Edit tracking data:
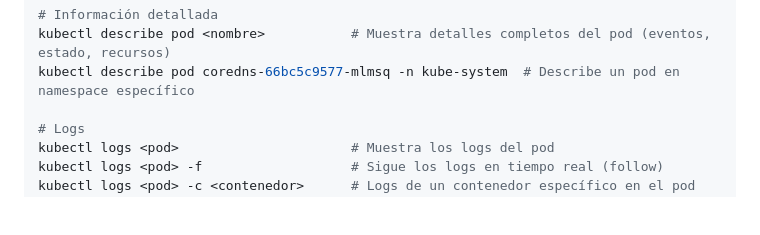
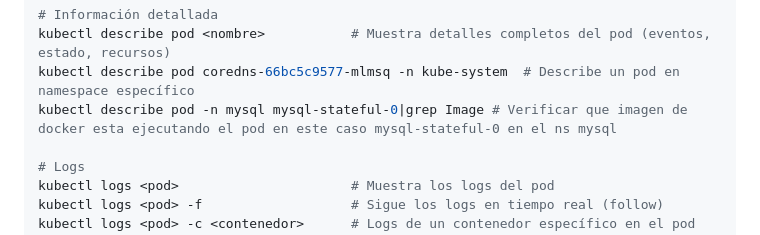
Before and after one commit to mvega09/kubernetes-bible, a Markdown page: kubernetes_commands.md, the part around the change. Drawn GitHub-style; blank space fills up the shorter version.

Commit message:
se agrega comando para Verificar que imagen de docker esta ejecutando el pod en este caso mysql-stateful-0 en el ns mysql

```diff
--- a/kubernetes_commands.md
+++ b/kubernetes_commands.md
@@ -94,6 +94,7 @@ kubectl run nginx --image=nginx         # Crea un pod simple con la imagen de ng
 # Información detallada
 kubectl describe pod <nombre>           # Muestra detalles completos del pod (eventos, estado, recursos)
 kubectl describe pod coredns-66bc5c9577-mlmsq -n kube-system  # Describe un pod en namespace específico
+kubectl describe pod -n mysql mysql-stateful-0|grep Image # Verificar que imagen de docker esta ejecutando el pod en este caso mysql-stateful-0 en el ns mysql
 
 # Logs
 kubectl logs <pod>                      # Muestra los logs del pod
```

Your instructions: A word-for-word copy of all the data, without pictures, is the expected output.

Response below:
Before and after one commit to mvega09/kubernetes-bible, a Markdown page: kubernetes_commands.md, the part around the change. Drawn GitHub-style; blank space fills up the shorter version.

Commit message:
se agrega comando para Verificar que imagen de docker esta ejecutando el pod en este caso mysql-stateful-0 en el ns mysql

```diff
--- a/kubernetes_commands.md
+++ b/kubernetes_commands.md
@@ -94,6 +94,7 @@ kubectl run nginx --image=nginx         # Crea un pod simple con la imagen de ng
 # Información detallada
 kubectl describe pod <nombre>           # Muestra detalles completos del pod (eventos, estado, recursos)
 kubectl describe pod coredns-66bc5c9577-mlmsq -n kube-system  # Describe un pod en namespace específico
+kubectl describe pod -n mysql mysql-stateful-0|grep Image # Verificar que imagen de docker esta ejecutando el pod en este caso mysql-stateful-0 en el ns mysql
 
 # Logs
 kubectl logs <pod>                      # Muestra los logs del pod
```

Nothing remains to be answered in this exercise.